A recent study on ancient Sri Lankan epigraphy dating back to the 5th and 7th centuries AD have uncovered a peculiar practice in vogue during that time of laymen offering their wives and family members as slaves to temples and then pay for their release to accrue merits.
The study carried out on special type of inscriptions commonly known as Vaharala inscriptions found that kings, ministers, rich as well as those engaged in artisan professions offering various persons including their beloved family members as slaves to the temples and thereafter paying for their redemption.The monies given so are meant to be used for the expenses of those temples or for the maintenance of the slaves who could not be freed, said Mangalika Rajapakshe, Research Officer of Abahaygiriya Stupa Project of the Central Cultural Fund.
"This specific type of inscriptions are known as Vaharala epigraphy among researchers but it is not established as a different genre scientifically. Those inscriptions are commonly known so because each of them have the word vaharala or its synonyms such as viharala, veherila, viharalaya, veheralaya along with another Brahmi term known as Chithavi. Several scholars starting from Dr Senarat Paranavitana to modern times have studied them and posited various opinions. According to Dr Paranavitana, those epigraphs had been meant to announce the donating of slaves to temples and thereafter freeing them by settling their dues," Rajapkshe who carried out the study told The Island yesterday.
"An analysis of this type of inscriptions indicates that all of them have five common information in each of them. They are the name of the donor who offers slaves to the temple, his village, his position or social status, what he offered, the amount he paid for the redemption of the slave and a blessing," she said.
"There are names of kings, ministers, generals, teachers as well as tile makers who donating slaves to the temples and thereafter buying their freedom. In most occasions 100 kahavanu (kahapana) had been paid to secure the freedom of one slave. There are cases of paying more than that amount," Rajapskshe said.
Senior Lecturer Chandima Ambanwala of the Department of Archaeology and Heritage Management of the University of Rajarata said that most of those inscriptions known as Vaharala epigraphy were found in the lowest rung of staircases or nearby the Sanadkadapahana (the moonstone) and it could be surmised as an indication of ascribing lower status for the slaves.
"The slavery in practice during those times could in no way be compared to the slavery in ancient Rome or black slaves in the US in later times. The period of serving the temple by those slaves had been vary some have served only several hours before they were freed, according to literary sources. Offering slaves for temple service had been considered a meritorious act and setting them free had been considered more meritorious," he said adding that the end of those inscriptions there is a dedication of merits.

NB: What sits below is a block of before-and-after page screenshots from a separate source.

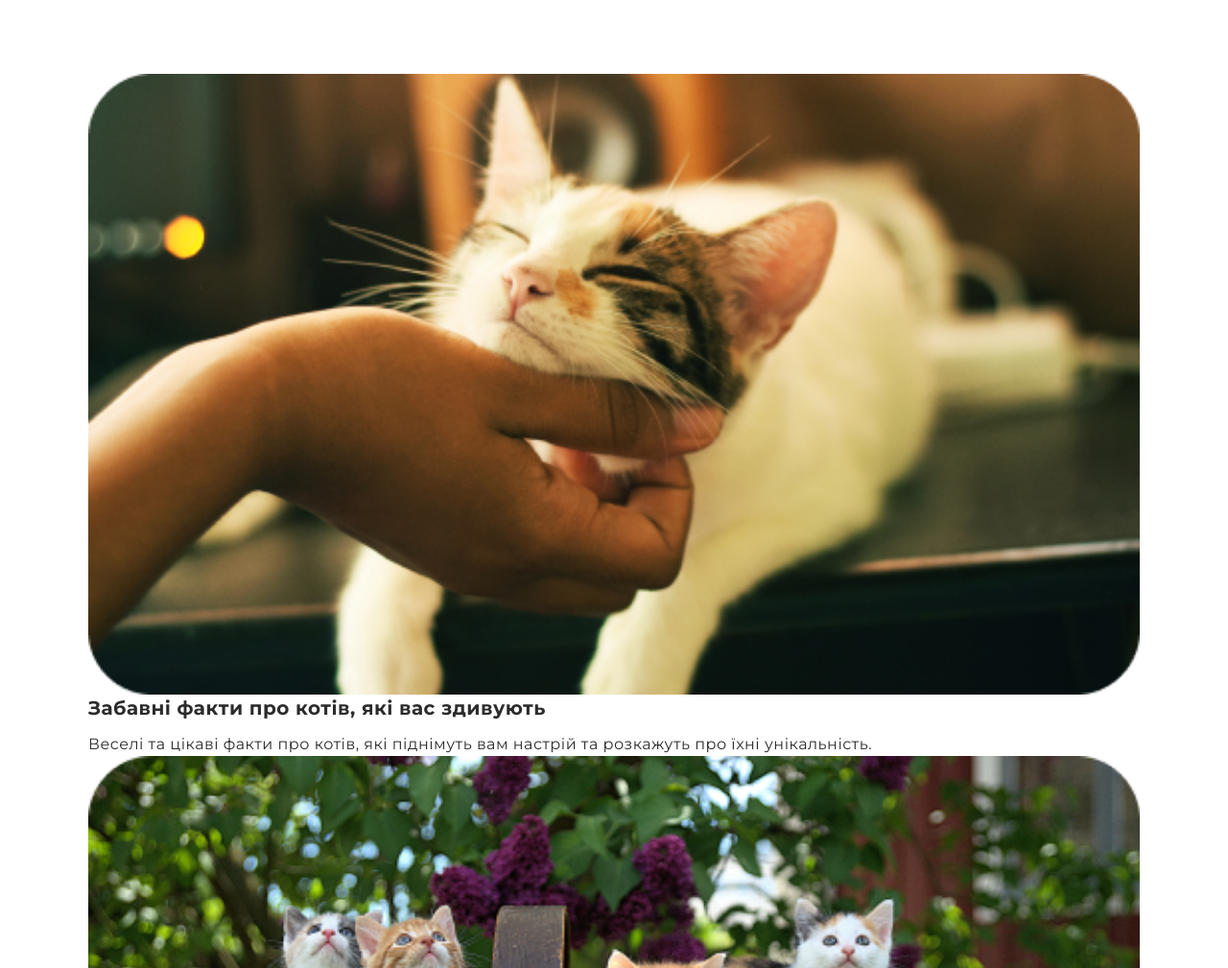
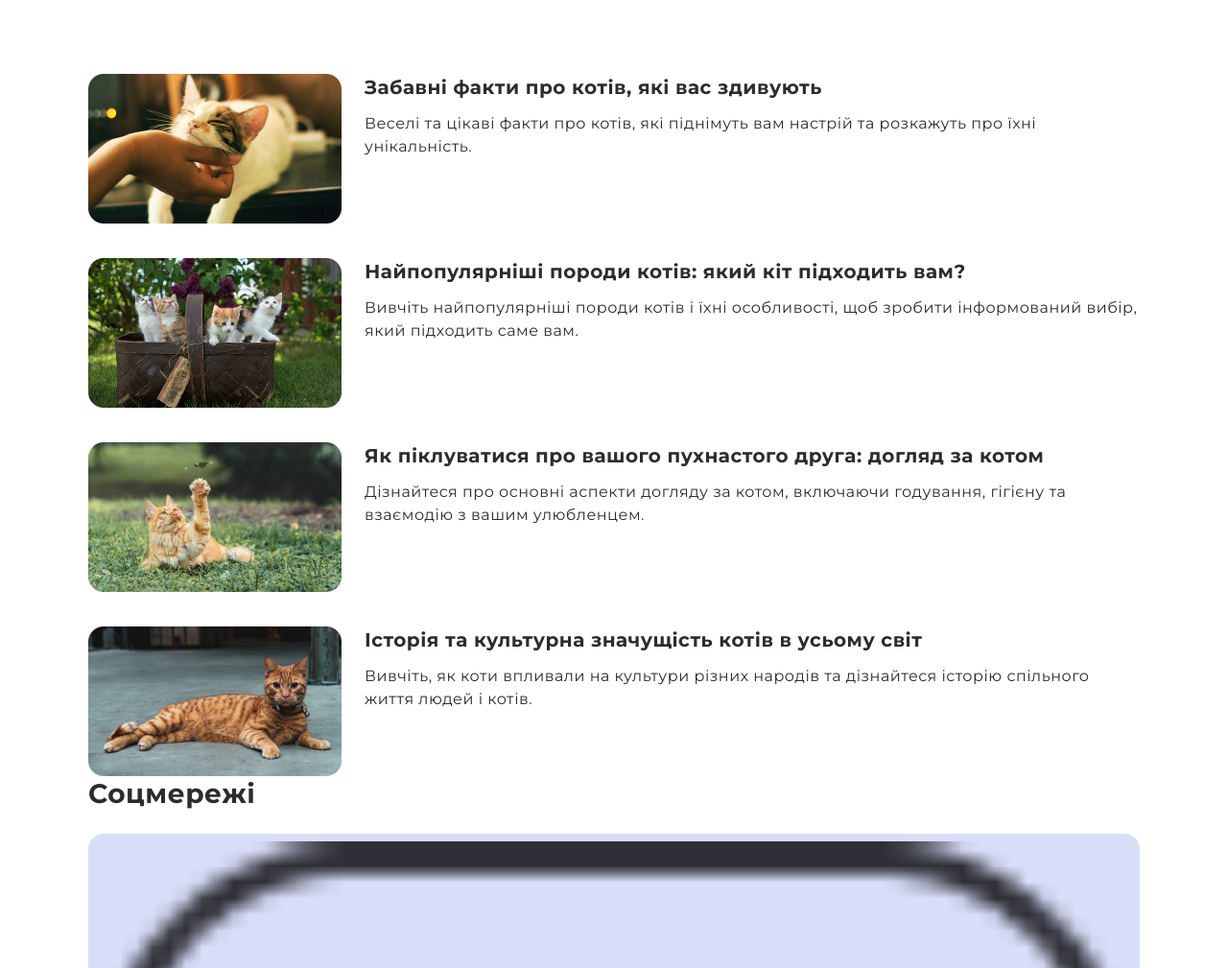
Before and after one commit to kotyamur/cat-house, a plain HTML site: page index.html in a window 1280 px wide. Shown: the part 643-1652 px from the top of the page at 96% size. Drawn offline with Linux system fonts and the light colour scheme.

Commit message:
add styles for blog

```diff
--- a/styles.css
+++ b/styles.css
@@ -83,8 +83,27 @@
   font-family: var(--common-font);
 }
 
+.blog {
+  display: grid;
+  gap: 48px;
+}
+
 .blog-link {
+  display: grid;
+  gap: 20px;
   color: var(--common-black);
+}
+
+@media (min-width: 768px) {
+  .blog {
+    gap: 36px;
+  }
+
+  .blog-link {
+    gap: 24px;
+    grid-template-columns: 264px 1fr;
+    color: var(--common-black);
+  }
 }
 
 .blog-title {
```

"Some of them ends with a prayer wishing that the merits acquired by freeing the slaves should help the donor to achieving nibbana or attain buddhahood. Such wishes show more of a mahayana tendency.
Ambanwala said that the script of those inscriptions were not neat and refined as in the case of those found in the Anuradhapura period by various kings. It could be surmised that these inscriptions were inscribed by those who have no such training in script.
Ambanwala said there were diverse opinions postulated by various archaeologists on Vaharala inscriptions but the theory posited by Dr Paranaviatana in this regard still stood strong.